Links: Varitek exercises option, Bay, and Hot Stove chatter

As expected, catcher Jason Varitek has chosen to exercise his $3M player option to stay with the Red Sox in 2010. My guess is that the front office will keep him on as the backup catcher until he starts hitting (er, whatever that was) like he did in the second half of 2009. The Sox have already announced that they plan to make Victor Martinez the “full-time” catcher next year, which basically means he’ll be catching a lot more than 50% of games, as he has done for the last few years. Let’s hope his body and hitting hold up under the extra workload.

All the comparisons have been between Jason Bay and Matt Holliday, but Dave Cameron touts Mike Cameron (no relation) as a better free agent signing. Preview: it is about the defense, but even if you discount the UZR numbers 50%, it still works out in Cameron’s favor. Bay is likely to sign for as much as 5/85, while Cameron may get 1/10. R.J. Anderson confirms what I said about the rumor that the Sox had an offer of 4/60 on the table for Bay, that it’s probably¬†just a Scott Boras lie.

Read more of this post

Hot Stove 2010: Trading for Felix Hernandez

Look, you’re being too short-sighted here. Getting a big bat would be great, but this is a contract year for Josh Beckett and we don’t know what we’ll have in Daisuke Matsuzaka. Jon Lester and Clay Buchholz are great, but two guys does not a rotation make. What are we gonna do if Beckett flies the coop for a deal near $20M/year? What we really should be doing is trading to ensure our future. Solidify the rotation, then you you can go and build the rest of the squad. And there’s no better building block out there than 24-year old Felix Hernandez. Here’s fantasy off-season option B:

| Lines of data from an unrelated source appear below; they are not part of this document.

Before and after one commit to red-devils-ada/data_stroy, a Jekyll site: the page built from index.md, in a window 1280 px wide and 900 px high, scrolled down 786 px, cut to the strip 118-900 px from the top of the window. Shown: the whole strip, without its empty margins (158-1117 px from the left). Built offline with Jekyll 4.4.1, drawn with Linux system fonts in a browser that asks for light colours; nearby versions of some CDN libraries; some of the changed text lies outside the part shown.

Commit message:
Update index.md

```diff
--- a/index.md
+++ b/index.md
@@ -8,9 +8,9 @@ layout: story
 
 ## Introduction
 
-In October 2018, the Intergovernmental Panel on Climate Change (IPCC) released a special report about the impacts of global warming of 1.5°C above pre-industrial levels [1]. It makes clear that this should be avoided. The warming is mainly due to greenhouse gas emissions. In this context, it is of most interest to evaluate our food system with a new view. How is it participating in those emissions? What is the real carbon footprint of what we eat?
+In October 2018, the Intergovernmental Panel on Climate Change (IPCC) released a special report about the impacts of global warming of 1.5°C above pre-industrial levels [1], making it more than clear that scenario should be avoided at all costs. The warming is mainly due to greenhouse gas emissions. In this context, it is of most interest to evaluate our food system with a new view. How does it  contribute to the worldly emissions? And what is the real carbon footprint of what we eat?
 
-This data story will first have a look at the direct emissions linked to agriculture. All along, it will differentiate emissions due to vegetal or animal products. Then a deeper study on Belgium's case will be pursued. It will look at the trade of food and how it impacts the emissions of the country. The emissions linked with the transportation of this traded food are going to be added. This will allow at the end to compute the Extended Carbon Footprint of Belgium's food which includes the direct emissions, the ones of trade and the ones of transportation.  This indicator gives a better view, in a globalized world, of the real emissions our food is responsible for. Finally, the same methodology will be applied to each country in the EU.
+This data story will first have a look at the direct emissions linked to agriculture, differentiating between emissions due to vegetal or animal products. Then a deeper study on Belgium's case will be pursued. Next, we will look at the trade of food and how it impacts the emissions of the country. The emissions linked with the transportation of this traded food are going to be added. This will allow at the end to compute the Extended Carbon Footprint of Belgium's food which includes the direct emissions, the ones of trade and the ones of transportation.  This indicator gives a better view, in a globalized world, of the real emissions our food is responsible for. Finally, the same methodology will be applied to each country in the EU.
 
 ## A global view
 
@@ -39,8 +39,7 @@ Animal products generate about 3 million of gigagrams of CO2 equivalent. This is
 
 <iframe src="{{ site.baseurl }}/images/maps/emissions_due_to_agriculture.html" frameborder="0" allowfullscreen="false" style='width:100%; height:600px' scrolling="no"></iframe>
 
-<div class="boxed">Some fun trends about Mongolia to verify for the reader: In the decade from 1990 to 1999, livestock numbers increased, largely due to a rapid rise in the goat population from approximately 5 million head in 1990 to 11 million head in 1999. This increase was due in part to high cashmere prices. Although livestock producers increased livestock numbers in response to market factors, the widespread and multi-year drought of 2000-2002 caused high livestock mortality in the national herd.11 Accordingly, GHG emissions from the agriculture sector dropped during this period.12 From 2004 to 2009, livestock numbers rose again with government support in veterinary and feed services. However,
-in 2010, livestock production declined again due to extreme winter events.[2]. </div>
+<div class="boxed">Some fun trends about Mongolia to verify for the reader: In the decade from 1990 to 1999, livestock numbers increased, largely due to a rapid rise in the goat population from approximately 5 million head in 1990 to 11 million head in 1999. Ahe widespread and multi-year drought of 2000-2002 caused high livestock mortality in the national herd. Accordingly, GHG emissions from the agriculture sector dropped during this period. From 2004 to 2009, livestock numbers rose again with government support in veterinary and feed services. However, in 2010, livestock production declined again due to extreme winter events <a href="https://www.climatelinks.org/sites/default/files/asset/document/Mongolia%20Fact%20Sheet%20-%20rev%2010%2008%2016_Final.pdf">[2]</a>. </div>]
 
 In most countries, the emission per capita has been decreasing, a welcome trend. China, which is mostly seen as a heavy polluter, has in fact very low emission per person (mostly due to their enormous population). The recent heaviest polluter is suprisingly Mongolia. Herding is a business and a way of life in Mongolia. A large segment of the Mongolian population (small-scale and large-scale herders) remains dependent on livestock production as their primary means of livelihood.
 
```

Read more of this post

Post-2009: Setting a plan for this offseason

It’s all well and good to consider all of the free agents and trade possibilities out there, but in my mind, you have to set a direction by placing the most important piece of the puzzle first. Then you fill out the roster based on what you have to do to get that piece. Here’s a look at some of the major pieces available, and what it might cost to land them.

Read more of this post

Post-2009: Roster locks and losses

We’ve covered our impending free agents here. Now we need to step back and see what the team looks like, sans those guys we’re gonna let walk. Then we can examine our strengths and weaknesses and formulate a plan for the offseason. Let’s take a look at what the Red Sox have already in-house, and what players could be gone:

Read more of this post

Follow

Get every new post delivered to your Inbox.